Poor soil, no soil, trouble bending and kneeling: all this matters not when you use the straw-bale gardening practice. Bales or bundles of straw are used as individual planters, or they can be used to create a raised bed. Today we focus on the single-bale method.
- Position the bale in a sunny location.
- Layer newspapers where the bale will rest to reduce weed germination.
- Once the bale is wet, it will be very heavy, so pick your location with care.
- Place the bale so its twine runs horizontal, and wraps around the sides, not the top and bottom.
- Place bale with the straw’s cut end facing up. (If you flip the bale over, you will see bent lengths of straw.)

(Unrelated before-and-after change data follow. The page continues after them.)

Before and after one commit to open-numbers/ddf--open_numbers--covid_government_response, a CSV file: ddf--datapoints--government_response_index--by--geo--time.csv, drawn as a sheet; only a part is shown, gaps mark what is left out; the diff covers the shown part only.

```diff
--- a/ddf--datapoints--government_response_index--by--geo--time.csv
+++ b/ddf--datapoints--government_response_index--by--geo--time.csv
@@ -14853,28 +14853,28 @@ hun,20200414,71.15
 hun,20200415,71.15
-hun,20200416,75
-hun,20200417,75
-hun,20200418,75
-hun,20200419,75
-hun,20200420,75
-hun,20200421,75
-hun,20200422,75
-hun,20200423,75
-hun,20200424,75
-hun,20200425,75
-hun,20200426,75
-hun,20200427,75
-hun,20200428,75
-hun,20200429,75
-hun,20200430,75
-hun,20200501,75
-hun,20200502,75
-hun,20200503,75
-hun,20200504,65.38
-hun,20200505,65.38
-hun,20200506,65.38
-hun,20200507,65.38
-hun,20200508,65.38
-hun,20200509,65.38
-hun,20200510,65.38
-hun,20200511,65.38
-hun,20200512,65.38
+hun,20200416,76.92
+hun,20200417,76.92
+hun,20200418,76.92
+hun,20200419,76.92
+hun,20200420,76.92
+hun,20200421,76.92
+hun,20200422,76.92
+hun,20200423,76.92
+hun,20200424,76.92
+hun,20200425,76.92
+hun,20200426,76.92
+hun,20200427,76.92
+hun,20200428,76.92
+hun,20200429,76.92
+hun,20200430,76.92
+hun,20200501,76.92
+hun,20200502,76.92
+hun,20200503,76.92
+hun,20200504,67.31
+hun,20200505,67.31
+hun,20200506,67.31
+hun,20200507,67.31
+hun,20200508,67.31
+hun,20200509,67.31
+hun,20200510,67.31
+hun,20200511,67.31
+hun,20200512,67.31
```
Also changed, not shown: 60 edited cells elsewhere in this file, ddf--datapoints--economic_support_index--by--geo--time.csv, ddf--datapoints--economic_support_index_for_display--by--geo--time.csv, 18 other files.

- Condition the bale: The bale will begin to breakdown, which is good, but the heat generated in the process will kill new plants. Therefore, for three days water the bale so it stays wet. On days 4 through 9 water with liquid fertilizer to condition the decomposing straw. On day 10 start watering with plain water until the core temperate of the bale is the same as that of the ambient air. (Use a compost thermometer to check the temperature.)

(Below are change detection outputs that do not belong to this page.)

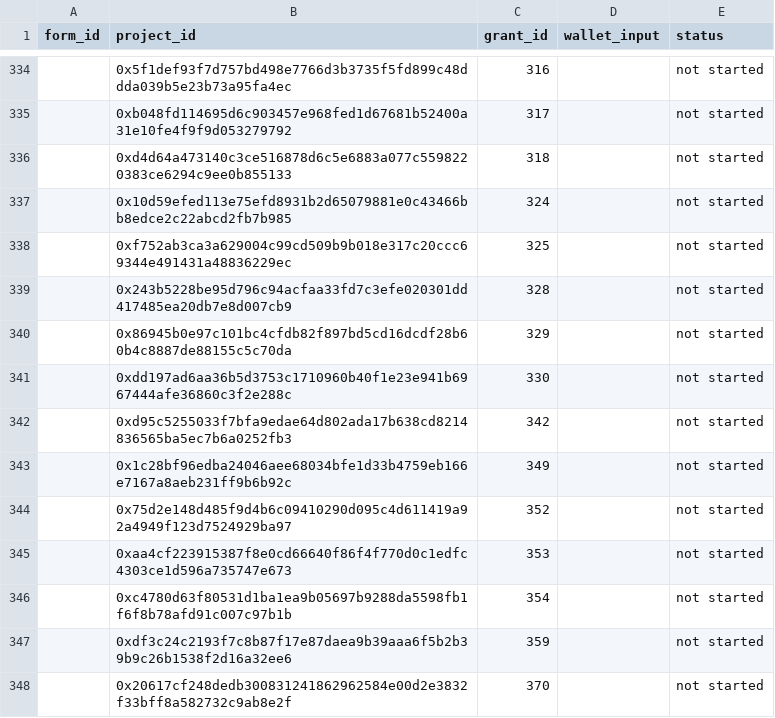
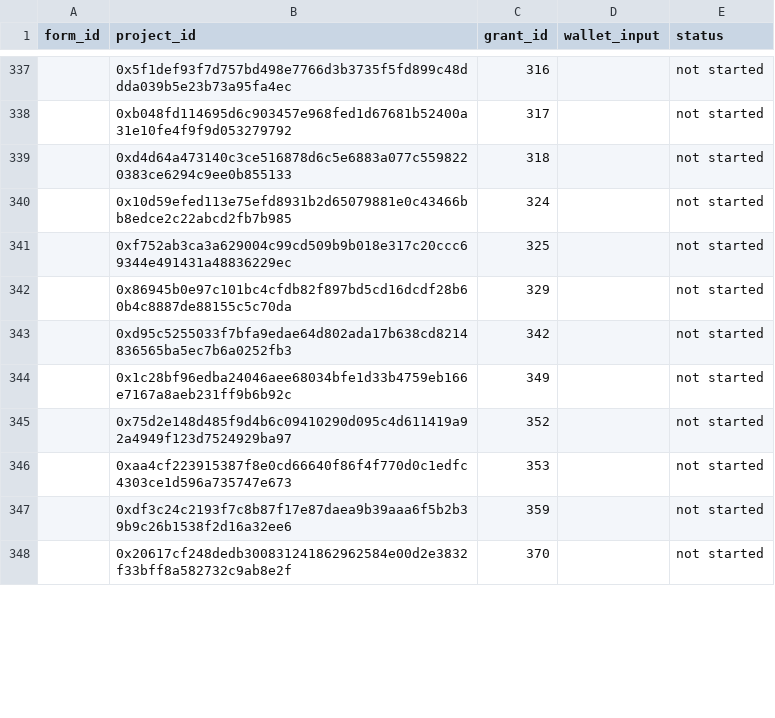
Before and after one commit to akathm/hippos, a CSV file: rpgf_status.csv, drawn as a sheet; only a part is shown, gaps mark what is left out; removed rows and columns are numbered as before the commit, all else as after; the diff covers the shown part only; the diff names each change by its address in the sheet, - before the commit and + after, or states it on an @@ line.

```diff
--- a/rpgf_status.csv
+++ b/rpgf_status.csv
-row 339:  | 0x243b5228be95d796c94acfaa33fd7c3efe020301dd417485ea20db7e8d007cb9 | 328 |  | not started
-row 341:  | 0xdd197ad6aa36b5d3753c1710960b40f1e23e941b6967444afe36860c3f2e288c | 330 |  | not started
-row 346:  | 0xc4780d63f80531d1ba1ea9b05697b9288da5598fb1f6f8b78afd91c007c97b1b | 354 |  | not started
```
Also changed, not shown: 12 added rows, 9 removed rows, 29 moved rows and 4 edited cells elsewhere in this file.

- Plant! Pull aside straw to plant your veggies. Use some of the displaced straw to cover the soil.
- Fertilize and water. Since you are not adding compost or garden soil to the bale, you will need to fertilize.

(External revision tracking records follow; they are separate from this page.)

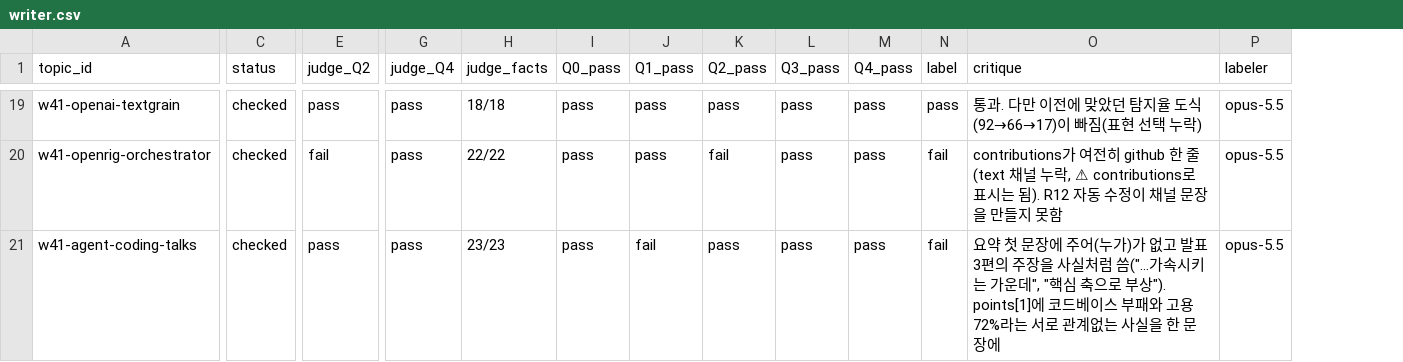
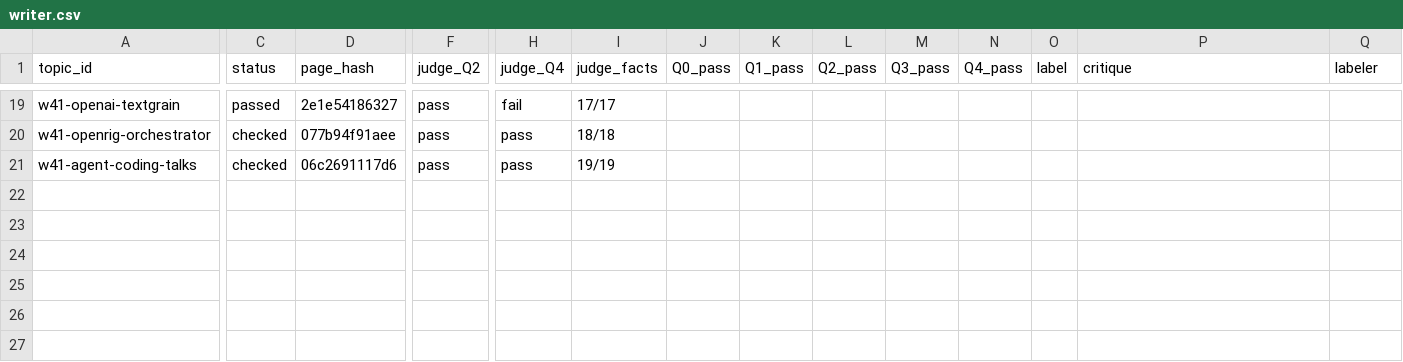
Before and after one commit to jjiisub/trendsit, a CSV file: eval/labels/writer.csv, drawn as a sheet; only a part is shown, gaps mark what is left out; addresses are those after the commit; the diff covers the shown part only; the diff names each change by its address in the sheet, - before the commit and + after, or states it on an @@ line.

```diff
--- a/eval/labels/writer.csv
+++ b/eval/labels/writer.csv
+column D (page_hash), rows 19-21: 2e1e54186327 | 077b94f91aee | 06c2691117d6
-C19 (status): checked
+C19 (status): passed
-H19 (judge_Q4): pass
+H19 (judge_Q4): fail
-I19 (judge_facts): 18/18
+I19 (judge_facts): 17/17
-J19:J21 (Q0_pass): pass
+J19:J21 (Q0_pass): (empty)
-K19:K20 (Q1_pass): pass
+K19:K20 (Q1_pass): (empty)
-L19 (Q2_pass): pass
+L19 (Q2_pass): (empty)
-M19:M21 (Q3_pass): pass
+M19:M21 (Q3_pass): (empty)
-N19:N21 (Q4_pass): pass
+N19:N21 (Q4_pass): (empty)
-O19 (label): pass
+O19 (label): (empty)
-P19 (critique): 통과. 다만 이전에 맞았던 탐지율 도식(92→66→17)이 빠짐(표현 선택 누락)
+P19 (critique): (empty)
-Q19:Q21 (labeler): opus-5.5
+Q19:Q21 (labeler): (empty)
-F20 (judge_Q2): fail
+F20 (judge_Q2): pass
-I20 (judge_facts): 22/22
+I20 (judge_facts): 18/18
-L20 (Q2_pass): fail
+L20 (Q2_pass): (empty)
-O20:O21 (label): fail
+O20:O21 (label): (empty)
-P20 (critique): contributions가 여전히 github 한 줄(text 채널 누락, ⚠ contributions로 표시는 됨). R12 자동 수정이 채널 문장을 만들지 못함
+P20 (critique): (empty)
-I21 (judge_facts): 23/23
+I21 (judge_facts): 19/19
-K21 (Q1_pass): fail
+K21 (Q1_pass): (empty)
-L21 (Q2_pass): pass
+L21 (Q2_pass): (empty)
-P21 (critique): 요약 첫 문장에 주어(누가)가 없고 발표 3편의 주장을 사실처럼 씀("…가속시키는 가운데", "핵심 축으로 부상"). points[1]에 코드베이스 부패와 고용 72%라는 서로 관계없는 사실을 한 문장에
+P21 (critique): (empty)
```
Also changed, not shown: 147 edited cells elsewhere in this file, eval/labels/critic.csv, 6 other files.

- End of the season: The straw will be gray and on its way to decomposing. Simply turn it over and leave it to sit. Come spring you will have compost for gardens and containers.